• Task to carry out
Which lines in the data contain the word "const"? Please copy each of them.

+++ Data provided

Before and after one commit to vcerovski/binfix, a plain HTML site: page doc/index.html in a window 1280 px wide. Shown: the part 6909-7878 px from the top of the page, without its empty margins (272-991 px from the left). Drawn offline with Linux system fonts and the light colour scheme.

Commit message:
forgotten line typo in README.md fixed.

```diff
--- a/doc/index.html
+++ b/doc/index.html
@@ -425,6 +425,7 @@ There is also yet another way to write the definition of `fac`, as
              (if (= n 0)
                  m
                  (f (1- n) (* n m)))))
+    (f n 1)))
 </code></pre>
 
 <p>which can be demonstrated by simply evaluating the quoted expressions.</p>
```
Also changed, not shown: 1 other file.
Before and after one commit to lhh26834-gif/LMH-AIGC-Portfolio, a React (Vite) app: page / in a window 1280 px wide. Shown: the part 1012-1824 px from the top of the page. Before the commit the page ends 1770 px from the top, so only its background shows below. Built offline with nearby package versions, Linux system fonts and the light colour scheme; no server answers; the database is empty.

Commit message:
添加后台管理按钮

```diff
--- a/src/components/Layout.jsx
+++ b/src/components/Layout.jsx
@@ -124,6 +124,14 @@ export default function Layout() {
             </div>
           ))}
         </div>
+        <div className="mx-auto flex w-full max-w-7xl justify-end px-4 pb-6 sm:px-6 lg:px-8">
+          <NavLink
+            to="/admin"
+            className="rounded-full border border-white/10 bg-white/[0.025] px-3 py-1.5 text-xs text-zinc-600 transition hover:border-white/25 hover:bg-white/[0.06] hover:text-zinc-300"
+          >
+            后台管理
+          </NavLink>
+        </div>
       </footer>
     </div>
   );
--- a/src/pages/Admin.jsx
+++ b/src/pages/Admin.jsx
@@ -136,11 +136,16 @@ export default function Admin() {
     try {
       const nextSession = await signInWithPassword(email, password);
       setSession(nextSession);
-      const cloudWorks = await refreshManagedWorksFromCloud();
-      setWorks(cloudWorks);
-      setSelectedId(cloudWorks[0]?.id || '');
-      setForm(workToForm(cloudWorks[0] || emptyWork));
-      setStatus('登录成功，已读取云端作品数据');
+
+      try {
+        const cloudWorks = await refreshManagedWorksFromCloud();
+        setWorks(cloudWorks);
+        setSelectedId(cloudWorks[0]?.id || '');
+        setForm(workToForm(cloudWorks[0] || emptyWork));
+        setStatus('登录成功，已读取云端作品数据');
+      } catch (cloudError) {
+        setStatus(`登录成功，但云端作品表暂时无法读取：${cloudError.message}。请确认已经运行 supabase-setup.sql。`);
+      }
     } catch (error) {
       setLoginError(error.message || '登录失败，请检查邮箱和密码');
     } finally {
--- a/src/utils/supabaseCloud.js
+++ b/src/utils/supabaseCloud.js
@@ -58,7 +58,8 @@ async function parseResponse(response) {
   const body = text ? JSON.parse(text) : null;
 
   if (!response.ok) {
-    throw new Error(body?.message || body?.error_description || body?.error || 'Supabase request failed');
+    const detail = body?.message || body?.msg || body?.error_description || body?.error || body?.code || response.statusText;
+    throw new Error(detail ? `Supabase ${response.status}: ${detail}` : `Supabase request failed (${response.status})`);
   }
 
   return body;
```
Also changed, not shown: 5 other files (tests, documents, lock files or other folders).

++++++

• Result of the exercise
       const nextSession = await signInWithPassword(email, password);
-      const cloudWorks = await refreshManagedWorksFromCloud();
+        const cloudWorks = await refreshManagedWorksFromCloud();
   const body = text ? JSON.parse(text) : null;
+    const detail = body?.message || body?.msg || body?.error_description || body?.error || body?.code || response.statusText;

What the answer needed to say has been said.